Reviewed by Amarjeet Singh
The Wicked Lady is a 2-hander play, written and directed by James Williams, the play is inspired by the legend of a noblewoman turned highway-woman Katherine Ferrers, known as the Wicked Lady, who is said to haunt the village of Markyate in Hertfordshire. We are led to believe that Ferrers’ tale is the background to a modern-day mystery in which a child has been abducted, but here begins the bewildering experience that was The Wicked Lady.
It started out marvellously, as we took our seats in the theatre, atmospheric sounds were being played and there were ominous sheets draped and a forest scene on the stage. Then boom, on walks a police detective to set the scene and implant seeds of fear. He spoke directly to the audience and told us that the police were on the case of the missing child and how they needed to call in the help of a paranormal debunker to support the case. We were then introduced to Alice Beaumont. After some initial reluctance, Alice agreed to spend a few nights at Ferrers’ disused manor house Markyate Cell, which is where they suspect the missing child is, and where things begin to go bump in the night.
The story of The Wicked Lady made no sense. There appeared to be a moral, and a message the writer was trying to get across, but it was lost in translation with a lot of unnecessary dialogue, static and stilted staging and a very strange choice of pace. The sound levels were poor, and we were unable to hear a lot of what was being said, but even when this was rectified in the second half, it didn’t seem to improve viewing. The narrative would benefit from stripping out some of the lengthy explanations, the story would not need it had it made sense.
The initial jump scares were effective, from slams to shadows, some of the audience actually jumped, unfortunately these became repetitive and expected.
The lighting and smoke effects were great, but the set was strange. It did not give images of gothic architecture but more that of a ski cabin. Also, there were some parts of the set which didn’t make sense. There was furniture that was suddenly accessible because it now lended itself to the story: A locked bureau is now open and contains whiskey glasses and a fresh apple, but they are in a disused gothic manor house?
The characters did questionable things which made them comical and unbelievable. The intentional jokes did not land, and the audience were laughing during the supposed scary parts. The Wicked Lady missed the mark on so many levels.
Nicki Davy plays Alice Beaumont and is largely a sole actor during the manor house scenes. She did exceptionally well with the amount of dialogue she needed to deliver, but it was difficult to endear ourselves to her as she was pretty one note in her story and delivery. I feel this is more down to the writing than the performance.
Saul Bache plays the detective sergeant Sean Fenton. He is slick and likeable, helping us to understand his diligent efforts to discover the whereabouts of the missing child. Again, the writing let is performance down, as it meandered into the ridiculous.
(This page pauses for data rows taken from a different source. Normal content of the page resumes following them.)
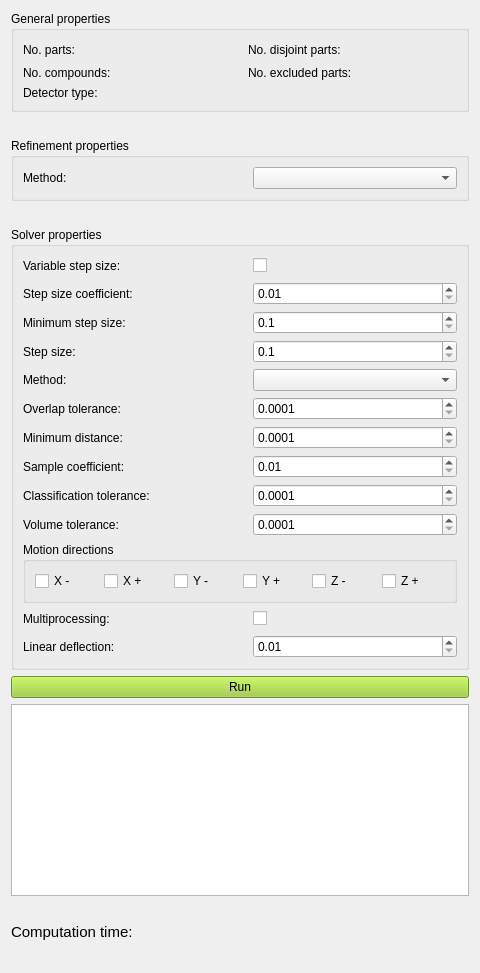
This is Gui/Resources/ui/aplan_obstruction_detectors/OCCT.ui in martcram/FreeCAD-APLAN as Qt 5 draws it before an edit. The edited form follows.
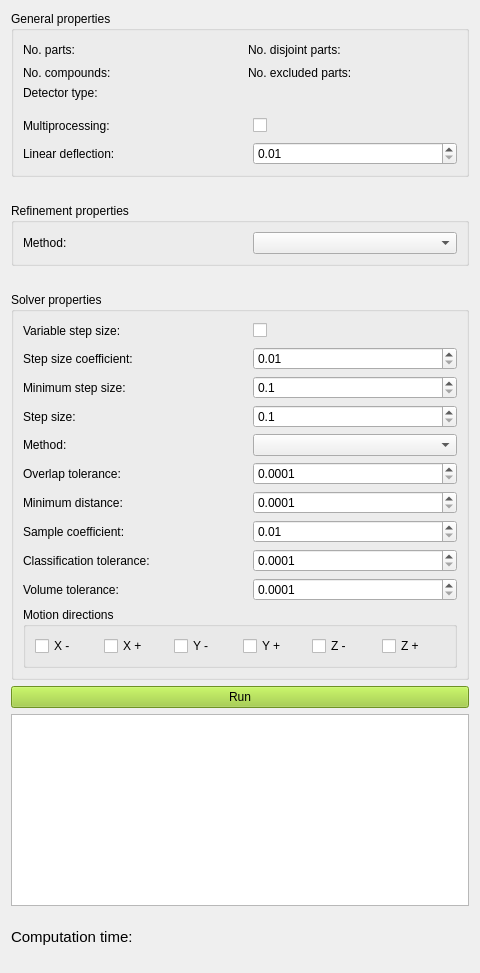
This is the edited form.

Commit message: move multiproc. related elements to task panel's general properties

Diff of the .ui file:
```diff
--- a/Gui/Resources/ui/aplan_obstruction_detectors/OCCT.ui
+++ b/Gui/Resources/ui/aplan_obstruction_detectors/OCCT.ui
@@ -21,6 +21,8 @@
      </property>
      <layout class="QHBoxLayout" name="horizontalLayout_3">
       <item>
+       <layout class="QVBoxLayout" name="vl_general_properties">
+        <item>
        <layout class="QGridLayout" name="gl_general_properties">
         <property name="verticalSpacing">
          <number>6</number>
@@ -143,6 +145,92 @@
           </property>
          </spacer>
         </item>
+          <item row="1" column="6">
+           <widget class="QLabel" name="l_excluded_parts">
+            <property name="text">
+             <string/>
+            </property>
+           </widget>
+          </item>
+          <item row="0" column="6">
+           <widget class="QLabel" name="l_disjoint_parts">
+            <property name="text">
+             <string/>
+            </property>
+           </widget>
+          </item>
+         </layout>
+        </item>
+        <item>
+         <spacer name="verticalSpacer_3">
+          <property name="orientation">
+           <enum>Qt::Vertical</enum>
+          </property>
+          <property name="sizeType">
+           <enum>QSizePolicy::Fixed</enum>
+          </property>
+          <property name="sizeHint" stdset="0">
+           <size>
+            <width>20</width>
+            <height>10</height>
+           </size>
+          </property>
+         </spacer>
+        </item>
+        <item>
+         <layout class="QGridLayout" name="gl_multiprocessing">
+          <item row="0" column="1">
+           <spacer name="horizontalSpacer_6">
+            <property name="orientation">
+             <enum>Qt::Horizontal</enum>
+            </property>
+            <property name="sizeType">
+             <enum>QSizePolicy::Fixed</enum>
+            </property>
+            <property name="sizeHint" stdset="0">
+             <size>
+              <width>20</width>
+              <height>20</height>
+             </size>
+            </property>
+           </spacer>
+          </item>
+          <item row="1" column="0">
+           <widget class="QLabel" name="l_label_linear_deflection">
+            <property name="text">
+             <string>Linear deflection:</string>
+            </property>
+           </widget>
+          </item>
+          <item row="1" column="2">
+           <widget class="QDoubleSpinBox" name="dsb_linear_deflection">
+            <property name="minimum">
+             <double>0.010000000000000</double>
+            </property>
+            <property name="maximum">
+             <double>1000.000000000000000</double>
+            </property>
+            <property name="singleStep">
+             <double>0.010000000000000</double>
+            </property>
+           </widget>
+          </item>
+          <item row="0" column="2">
+           <widget class="QCheckBox" name="cb_multiprocessing">
+            <property name="text">
+             <string/>
+            </property>
+           </widget>
+          </item>
+          <item row="0" column="0">
+           <widget class="QLabel" name="l_label_multiprocessing">
+            <property name="text">
+             <string>Multiprocessing:</string>
+            </property>
+           </widget>
+          </item>
+         </layout>
+        </item>
        </layout>
       </item>
      </layout>
@@ -519,60 +607,6 @@
         </layout>
        </widget>
       </item>
-      <item>
-       <layout class="QGridLayout" name="gl_multiprocessing">
-        <item row="0" column="2">
-         <widget class="QCheckBox" name="cb_multiprocessing">
-          <property name="text">
-           <string/>
-          </property>
-         </widget>
-        </item>
-        <item row="0" column="0">
-         <widget class="QLabel" name="l_label_multiprocessing">
-          <property name="text">
-           <string>Multiprocessing:</string>
-          </property>
-         </widget>
-        </item>
-        <item row="0" column="1">
-         <spacer name="horizontalSpacer_6">
-          <property name="orientation">
-           <enum>Qt::Horizontal</enum>
-          </property>
-          <property name="sizeType">
-           <enum>QSizePolicy::Fixed</enum>
-          </property>
-          <property name="sizeHint" stdset="0">
-           <size>
-            <width>20</width>
-            <height>20</height>
-           </size>
-          </property>
-         </spacer>
-        </item>
-        <item row="1" column="0">
-         <widget class="QLabel" name="l_label_linear_deflection">
-          <property name="text">
-           <string>Linear deflection:</string>
-          </property>
-         </widget>
-        </item>
-        <item row="1" column="2">
-         <widget class="QDoubleSpinBox" name="dsb_linear_deflection">
-          <property name="minimum">
-           <double>0.010000000000000</double>
-          </property>
-          <property name="maximum">
-           <double>1000.000000000000000</double>
-          </property>
-          <property name="singleStep">
-           <double>0.010000000000000</double>
-          </property>
-         </widget>
-        </item>
-       </layout>
-      </item>
      </layout>
     </widget>
    </item>
```
Left out of the diff: 96 changed lines with no effect on the pictures. Lines whose indentation alone changed are shown as unchanged.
The Wicked Lady could have been amazing, it has all the basics for a wonderful gothic horror story, with a truly horrific modern twist, but unfortunately it fell foul to being verbose, having glaring plot holes and it was at best, an amateur production.